■ TASK STATEMENT
Please copy every line from the following entries in which the word "Starting" appears.

*** DATA EXTRACTS ***

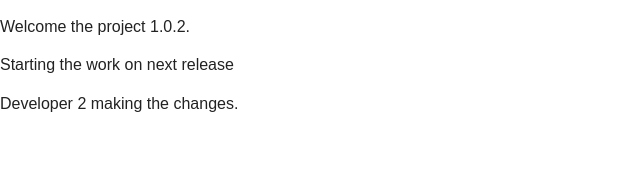
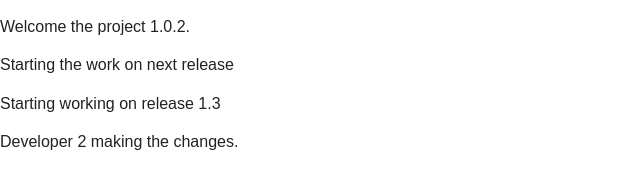
Before and after one commit to sarkani2/applicationdemo, a plain HTML site: page index.html in a window 1280 px wide. Shown: the whole page, without its empty margins (0-640 px from the left). Drawn offline with nearby package versions, Linux system fonts and the light colour scheme.

Commit message:
Pushing changes for release 1.3

```diff
--- a/index.html
+++ b/index.html
@@ -21,6 +21,7 @@
         <p>Welcome the project 1.0.2.</p>
 
       	<p>Starting the work on next release</p>
+		<p>Starting working on release 1.3</p>
 		<p>Developer 2 making the changes.</p>
 
 
```
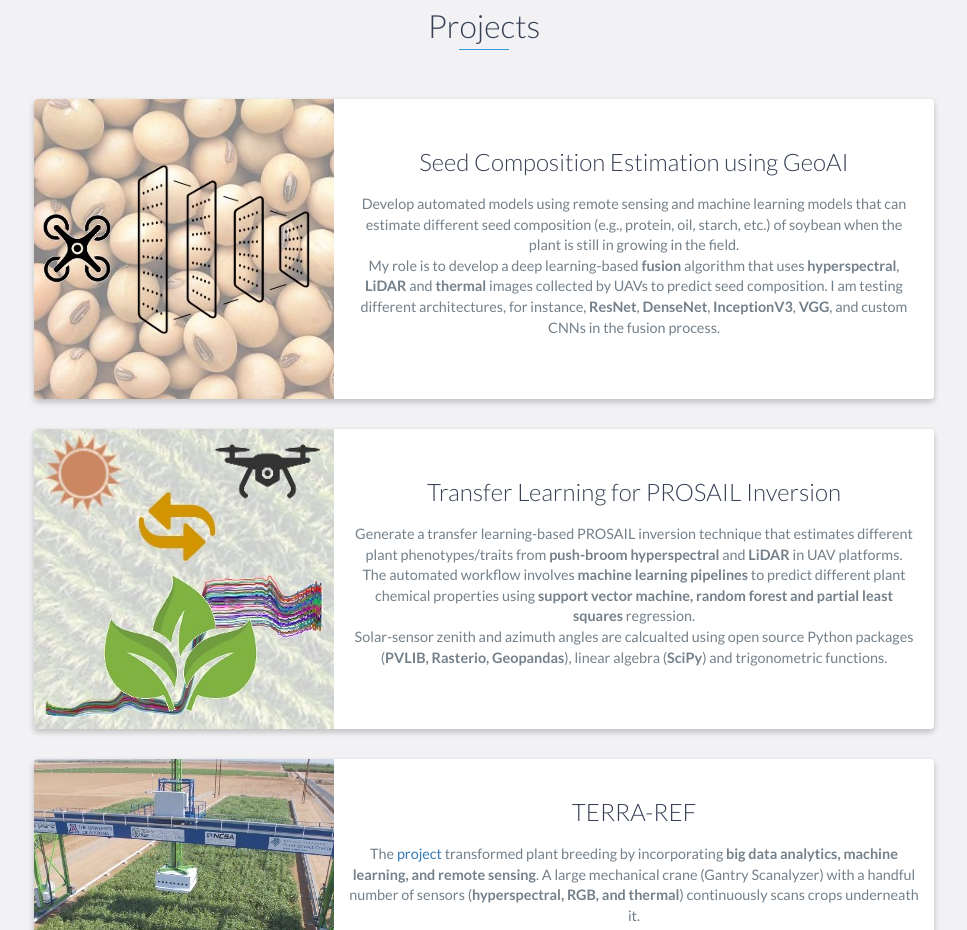
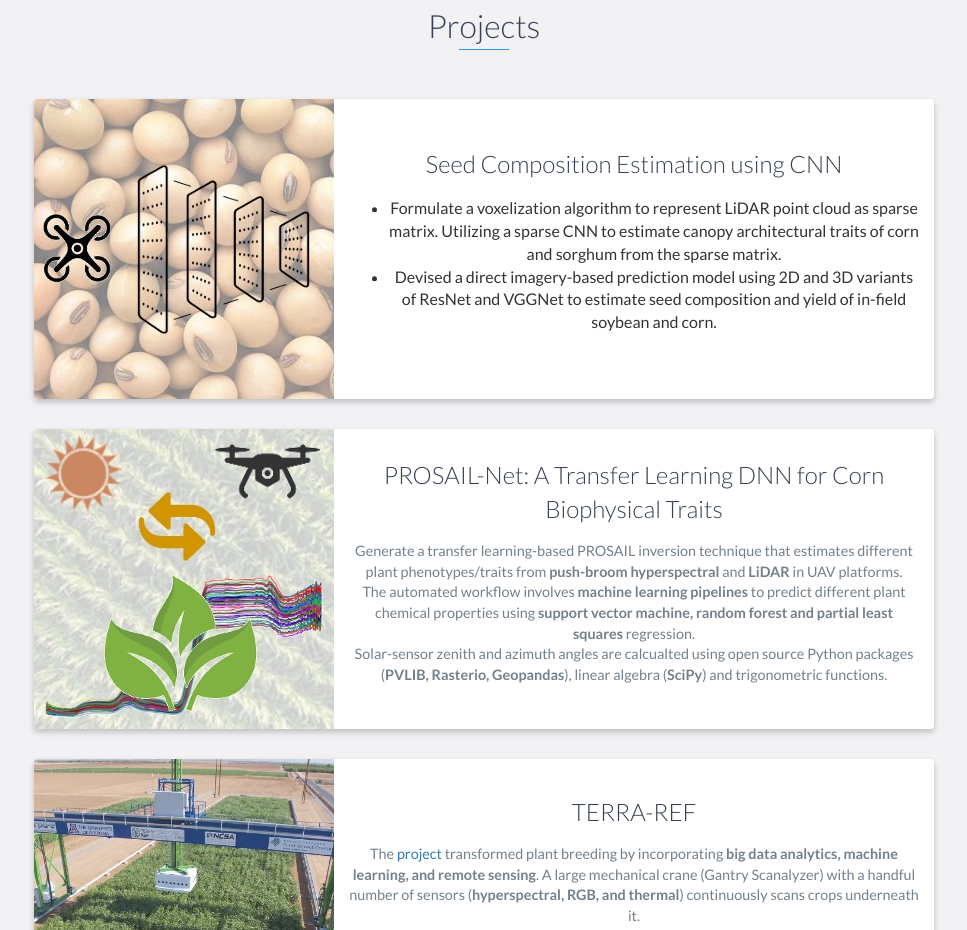
Before and after one commit to souravbhadra/__souravbhadra.github.io, a website: page index.html in a window 1280 px wide. Shown: the part 1135-2065 px from the top of the page, without its empty margins (156-1123 px from the left). Drawn offline with nearby package versions, Linux system fonts and the light colour scheme.

Commit message:
updated project info

```diff
--- a/index.html
+++ b/index.html
@@ -82,7 +82,8 @@
                         </strong> within the fields of <strong>
                         precision agriculture, crop breeding, food
                         insecurity, natural resources dynamics
-                        </strong> and <strong>urban modeling.</strong> <br>
+                        </strong> and <strong>urban modeling.</strong>
+                        <br>
                         <br>
                         I <i class="ffas fa-heart"></i> <strong>Python
                         , GIS </strong> and <strong>UAVs</strong>.
@@ -101,22 +102,33 @@
         <h2 class="heading">Projects</h2>
         <div class="container">
             <div class="row">
+
                 <div class="project shadow-large">
                     <div class="project-image">
                         <img src="images/project1.jpg" />
                     </div>
                     <!-- End .project-image -->
                     <div class="project-info">
-                        <h3>Seed Composition Estimation using GeoAI</h3>
+                        <h3>Seed Composition Estimation using CNN</h3>
                         <p>
-                          Develop automated models using remote sensing and machine learning models that
-                          can estimate different seed composition (e.g., protein, oil, starch, etc.) of soybean
-                          when the plant is still in growing in the field.<br>
-                          My role is to develop a deep learning-based <strong>fusion</strong> algorithm that uses
-                          <strong>hyperspectral</strong>, <strong>LiDAR</strong> and <strong>thermal</strong>
-                          images collected by UAVs to predict seed composition. I am testing different architectures,
-                          for instance, <strong>ResNet</strong>, <strong>DenseNet</strong>, <strong>InceptionV3</strong>,
-                          <strong>VGG</strong>, and custom CNNs in the fusion process.
+                            <ul>
+                                <li>
+                                    Formulate a voxelization algorithm
+                                    to represent LiDAR point cloud as
+                                    sparse matrix. Utilizing a sparse
+                                    CNN to estimate canopy
+                                    architectural traits of corn and
+                                    sorghum from the sparse matrix.
+                                </li>
+                                <li>
+                                    Devised a direct imagery-based
+                                    prediction model using 2D and 3D
+                                    variants of ResNet and VGGNet to
+                                    estimate seed composition and
+                                    yield of in-field soybean and
+                                    corn.
+                                </li>
+                            </ul>
                         </p>
                         <!--a href="#">View Project</a-->
                     </div>
@@ -130,7 +142,7 @@
                     </div>
                     <!-- End .project-image -->
                     <div class="project-info">
-                        <h3>Transfer Learning for PROSAIL Inversion</h3>
+                        <h3>PROSAIL-Net: A Transfer Learning DNN for Corn Biophysical Traits</h3>
                         <p>
                           Generate a transfer learning-based PROSAIL inversion technique that
                           estimates different plant phenotypes/traits from <strong>push-broom hyperspectral</strong> and
```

*** End of DATA EXTRACTS ***

■ ANSWER FOR THIS EXERCISE
       	<p>Starting the work on next release</p>
+		<p>Starting working on release 1.3</p>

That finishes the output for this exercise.